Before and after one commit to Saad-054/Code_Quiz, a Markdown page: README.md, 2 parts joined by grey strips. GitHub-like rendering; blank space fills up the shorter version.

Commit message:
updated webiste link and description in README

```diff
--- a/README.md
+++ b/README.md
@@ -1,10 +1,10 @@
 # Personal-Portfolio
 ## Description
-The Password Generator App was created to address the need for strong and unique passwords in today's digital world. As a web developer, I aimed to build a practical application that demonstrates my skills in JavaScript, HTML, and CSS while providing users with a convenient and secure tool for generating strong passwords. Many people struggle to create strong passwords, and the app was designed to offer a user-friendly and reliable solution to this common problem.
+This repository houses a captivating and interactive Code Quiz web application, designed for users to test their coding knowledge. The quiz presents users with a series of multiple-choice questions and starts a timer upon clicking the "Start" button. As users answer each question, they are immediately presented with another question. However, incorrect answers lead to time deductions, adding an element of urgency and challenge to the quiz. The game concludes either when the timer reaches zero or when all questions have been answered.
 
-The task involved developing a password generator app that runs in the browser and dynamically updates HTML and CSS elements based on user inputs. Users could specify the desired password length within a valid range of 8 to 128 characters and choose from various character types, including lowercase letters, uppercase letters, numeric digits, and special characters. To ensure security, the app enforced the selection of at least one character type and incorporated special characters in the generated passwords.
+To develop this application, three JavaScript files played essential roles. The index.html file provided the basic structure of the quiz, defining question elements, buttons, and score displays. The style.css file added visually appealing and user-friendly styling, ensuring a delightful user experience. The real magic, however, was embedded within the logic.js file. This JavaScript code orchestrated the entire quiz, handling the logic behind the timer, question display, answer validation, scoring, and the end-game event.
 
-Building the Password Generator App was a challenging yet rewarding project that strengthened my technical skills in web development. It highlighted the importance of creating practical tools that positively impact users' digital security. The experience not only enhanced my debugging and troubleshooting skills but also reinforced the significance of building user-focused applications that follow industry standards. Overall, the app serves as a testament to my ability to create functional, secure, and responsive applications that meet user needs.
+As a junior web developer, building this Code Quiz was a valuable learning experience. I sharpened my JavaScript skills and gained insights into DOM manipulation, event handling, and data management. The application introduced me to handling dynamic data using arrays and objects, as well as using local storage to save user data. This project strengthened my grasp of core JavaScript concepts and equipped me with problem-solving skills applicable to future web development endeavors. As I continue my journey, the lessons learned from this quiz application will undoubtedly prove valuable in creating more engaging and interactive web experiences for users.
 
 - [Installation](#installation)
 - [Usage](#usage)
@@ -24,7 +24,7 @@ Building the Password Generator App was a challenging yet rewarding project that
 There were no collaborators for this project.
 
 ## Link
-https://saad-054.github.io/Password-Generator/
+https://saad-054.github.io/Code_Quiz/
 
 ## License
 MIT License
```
§
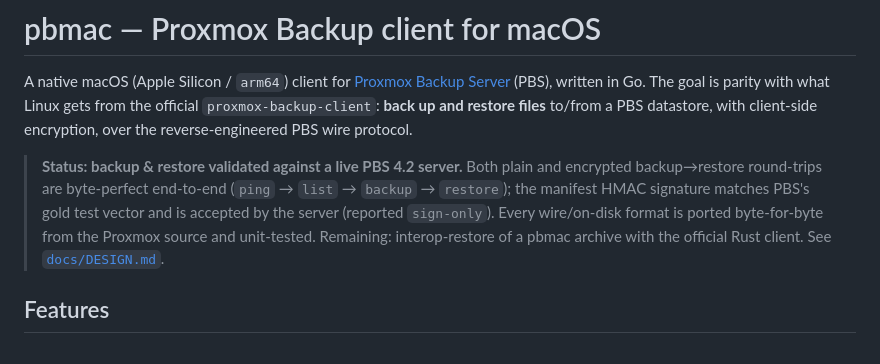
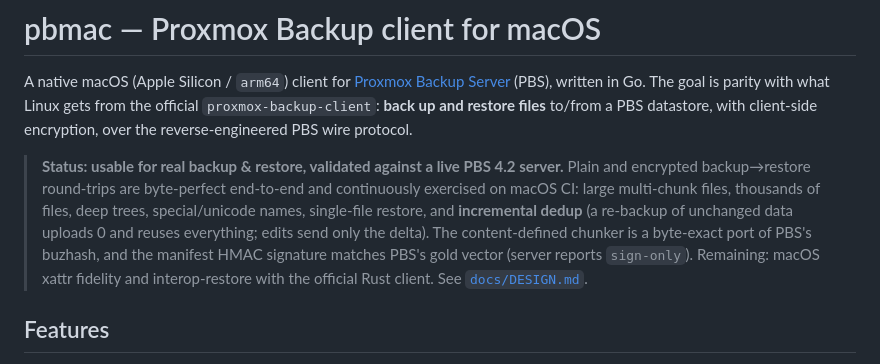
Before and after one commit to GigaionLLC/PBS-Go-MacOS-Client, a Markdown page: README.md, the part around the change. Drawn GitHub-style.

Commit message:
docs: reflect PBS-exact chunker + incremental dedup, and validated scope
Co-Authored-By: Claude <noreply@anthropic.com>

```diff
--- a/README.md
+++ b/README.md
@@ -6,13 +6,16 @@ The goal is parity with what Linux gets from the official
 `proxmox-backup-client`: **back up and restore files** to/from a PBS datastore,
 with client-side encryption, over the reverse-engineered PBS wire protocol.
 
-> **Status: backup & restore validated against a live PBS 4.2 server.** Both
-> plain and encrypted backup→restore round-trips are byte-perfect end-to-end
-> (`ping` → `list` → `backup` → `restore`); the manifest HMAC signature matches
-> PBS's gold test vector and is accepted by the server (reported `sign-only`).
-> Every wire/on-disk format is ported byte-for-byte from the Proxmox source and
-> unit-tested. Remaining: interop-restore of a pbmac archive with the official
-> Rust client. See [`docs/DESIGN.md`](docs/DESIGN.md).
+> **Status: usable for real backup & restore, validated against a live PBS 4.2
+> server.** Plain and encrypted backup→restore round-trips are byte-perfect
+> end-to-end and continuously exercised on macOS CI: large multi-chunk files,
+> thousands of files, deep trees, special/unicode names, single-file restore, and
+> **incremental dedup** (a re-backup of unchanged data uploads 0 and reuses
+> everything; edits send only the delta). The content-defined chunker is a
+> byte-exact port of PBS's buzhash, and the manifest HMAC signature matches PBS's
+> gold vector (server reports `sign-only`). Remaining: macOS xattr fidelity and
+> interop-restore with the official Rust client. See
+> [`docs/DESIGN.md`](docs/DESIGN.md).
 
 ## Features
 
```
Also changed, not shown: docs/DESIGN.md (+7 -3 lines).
§
### Exercise objective
Gather all lines with the string "validated" from the data.

### Response box
docs: reflect PBS-exact chunker + incremental dedup, and validated scope
-> **Status: backup & restore validated against a live PBS 4.2 server.** Both
+> **Status: usable for real backup & restore, validated against a live PBS 4.2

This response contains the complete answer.